─── RECORDS

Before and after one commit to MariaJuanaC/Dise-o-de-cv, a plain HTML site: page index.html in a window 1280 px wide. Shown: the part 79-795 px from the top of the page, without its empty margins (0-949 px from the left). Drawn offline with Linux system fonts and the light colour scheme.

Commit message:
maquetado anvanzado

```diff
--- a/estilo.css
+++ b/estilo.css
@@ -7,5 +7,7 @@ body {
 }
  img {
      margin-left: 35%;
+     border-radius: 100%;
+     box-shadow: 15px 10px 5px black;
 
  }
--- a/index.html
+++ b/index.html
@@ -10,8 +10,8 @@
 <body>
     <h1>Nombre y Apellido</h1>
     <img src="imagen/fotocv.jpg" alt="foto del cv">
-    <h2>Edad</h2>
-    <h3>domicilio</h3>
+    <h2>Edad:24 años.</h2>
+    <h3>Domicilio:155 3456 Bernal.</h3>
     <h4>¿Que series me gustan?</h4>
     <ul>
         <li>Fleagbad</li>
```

──────
─── RECORDS

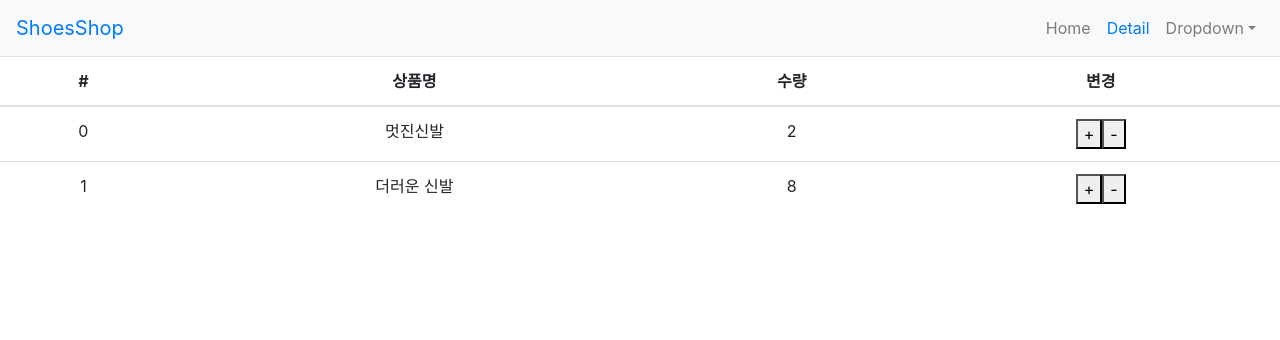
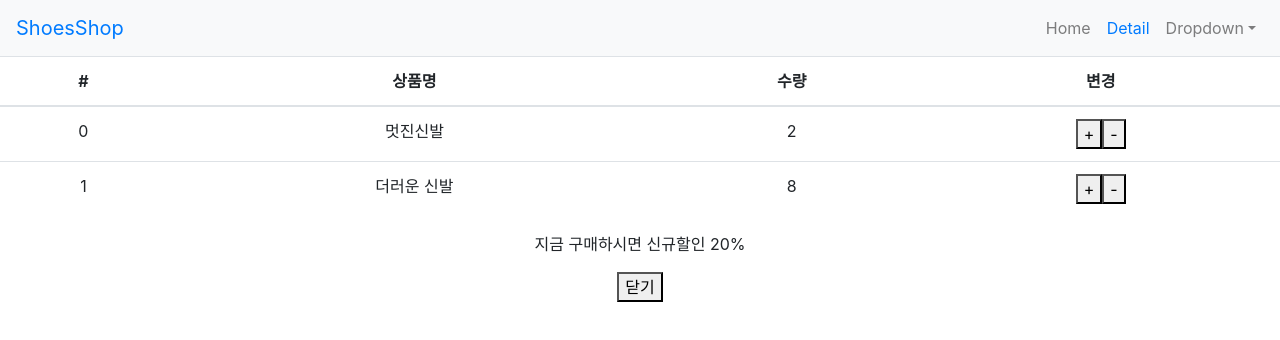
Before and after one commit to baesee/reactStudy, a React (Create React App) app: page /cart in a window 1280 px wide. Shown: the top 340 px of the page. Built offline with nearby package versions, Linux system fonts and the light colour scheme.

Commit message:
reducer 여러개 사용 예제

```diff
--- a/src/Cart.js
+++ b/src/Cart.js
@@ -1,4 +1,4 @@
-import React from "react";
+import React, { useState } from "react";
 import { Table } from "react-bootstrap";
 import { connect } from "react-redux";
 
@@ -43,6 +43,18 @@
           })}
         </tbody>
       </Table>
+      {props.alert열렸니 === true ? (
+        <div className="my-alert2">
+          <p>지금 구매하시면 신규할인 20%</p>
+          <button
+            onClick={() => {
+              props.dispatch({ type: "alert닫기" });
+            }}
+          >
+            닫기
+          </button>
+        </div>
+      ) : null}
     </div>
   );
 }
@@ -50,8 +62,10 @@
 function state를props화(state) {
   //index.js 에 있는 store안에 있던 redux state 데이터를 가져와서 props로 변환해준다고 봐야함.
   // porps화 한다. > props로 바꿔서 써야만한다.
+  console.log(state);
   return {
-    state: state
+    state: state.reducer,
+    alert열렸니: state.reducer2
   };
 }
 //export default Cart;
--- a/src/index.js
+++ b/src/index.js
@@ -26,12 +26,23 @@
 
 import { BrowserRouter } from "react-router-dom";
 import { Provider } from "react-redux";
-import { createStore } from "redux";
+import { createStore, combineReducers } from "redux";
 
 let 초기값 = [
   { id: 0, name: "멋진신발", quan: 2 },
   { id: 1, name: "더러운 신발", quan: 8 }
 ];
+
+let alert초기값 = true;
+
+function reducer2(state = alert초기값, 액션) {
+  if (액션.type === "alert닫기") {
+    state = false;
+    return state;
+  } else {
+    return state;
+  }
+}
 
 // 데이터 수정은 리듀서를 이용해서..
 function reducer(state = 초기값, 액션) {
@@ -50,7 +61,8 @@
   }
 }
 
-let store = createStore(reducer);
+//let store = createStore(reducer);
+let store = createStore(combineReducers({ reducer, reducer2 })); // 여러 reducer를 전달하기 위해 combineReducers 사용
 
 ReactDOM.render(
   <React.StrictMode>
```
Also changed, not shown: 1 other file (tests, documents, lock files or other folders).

──────
─── RECORDS

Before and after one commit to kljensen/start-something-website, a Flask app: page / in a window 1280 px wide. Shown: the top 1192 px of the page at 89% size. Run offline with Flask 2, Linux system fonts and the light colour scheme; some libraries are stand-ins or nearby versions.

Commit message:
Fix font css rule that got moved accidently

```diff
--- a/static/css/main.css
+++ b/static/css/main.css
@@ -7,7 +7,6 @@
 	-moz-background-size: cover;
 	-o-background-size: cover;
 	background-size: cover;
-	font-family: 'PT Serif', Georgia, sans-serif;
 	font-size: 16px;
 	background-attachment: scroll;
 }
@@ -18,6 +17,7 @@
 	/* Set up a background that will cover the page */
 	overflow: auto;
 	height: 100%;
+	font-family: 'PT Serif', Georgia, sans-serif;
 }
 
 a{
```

──────

| ASSIGNED TASK |
Within the material above, tally each line that contains "from" and respond with the tally only.

| RESPONSE AREA |
9